(Task goal) Give the entries again exactly as they appear, but without the images.

(Task inputs)
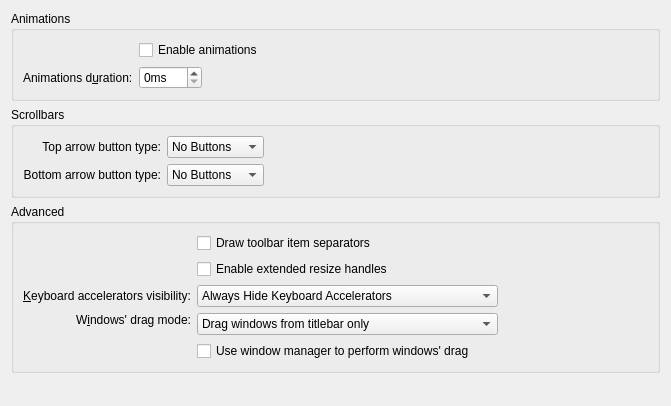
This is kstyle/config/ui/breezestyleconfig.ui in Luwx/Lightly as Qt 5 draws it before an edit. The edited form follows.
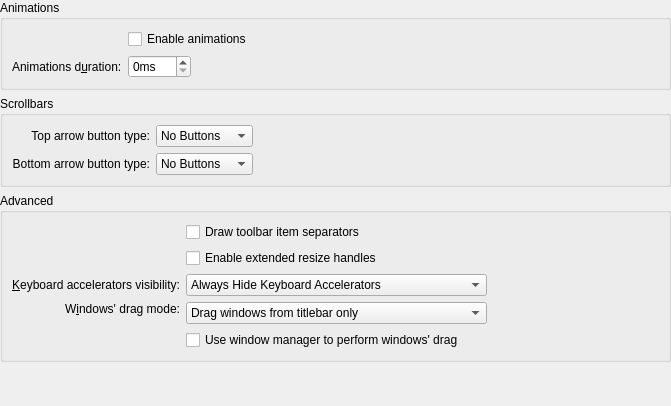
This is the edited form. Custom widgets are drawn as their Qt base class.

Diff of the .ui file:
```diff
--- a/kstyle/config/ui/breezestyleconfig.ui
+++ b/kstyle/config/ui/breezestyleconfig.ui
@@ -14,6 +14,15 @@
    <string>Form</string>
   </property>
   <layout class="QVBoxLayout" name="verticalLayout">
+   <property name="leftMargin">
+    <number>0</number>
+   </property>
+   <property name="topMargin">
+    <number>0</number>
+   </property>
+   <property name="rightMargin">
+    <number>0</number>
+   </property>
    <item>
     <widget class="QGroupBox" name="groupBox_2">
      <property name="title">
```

(Answer section)
This is kstyle/config/ui/breezestyleconfig.ui in Luwx/Lightly as Qt 5 draws it before an edit. The edited form follows.
This is the edited form. Custom widgets are drawn as their Qt base class.

Diff of the .ui file:
```diff
--- a/kstyle/config/ui/breezestyleconfig.ui
+++ b/kstyle/config/ui/breezestyleconfig.ui
@@ -14,6 +14,15 @@
    <string>Form</string>
   </property>
   <layout class="QVBoxLayout" name="verticalLayout">
+   <property name="leftMargin">
+    <number>0</number>
+   </property>
+   <property name="topMargin">
+    <number>0</number>
+   </property>
+   <property name="rightMargin">
+    <number>0</number>
+   </property>
    <item>
     <widget class="QGroupBox" name="groupBox_2">
      <property name="title">
```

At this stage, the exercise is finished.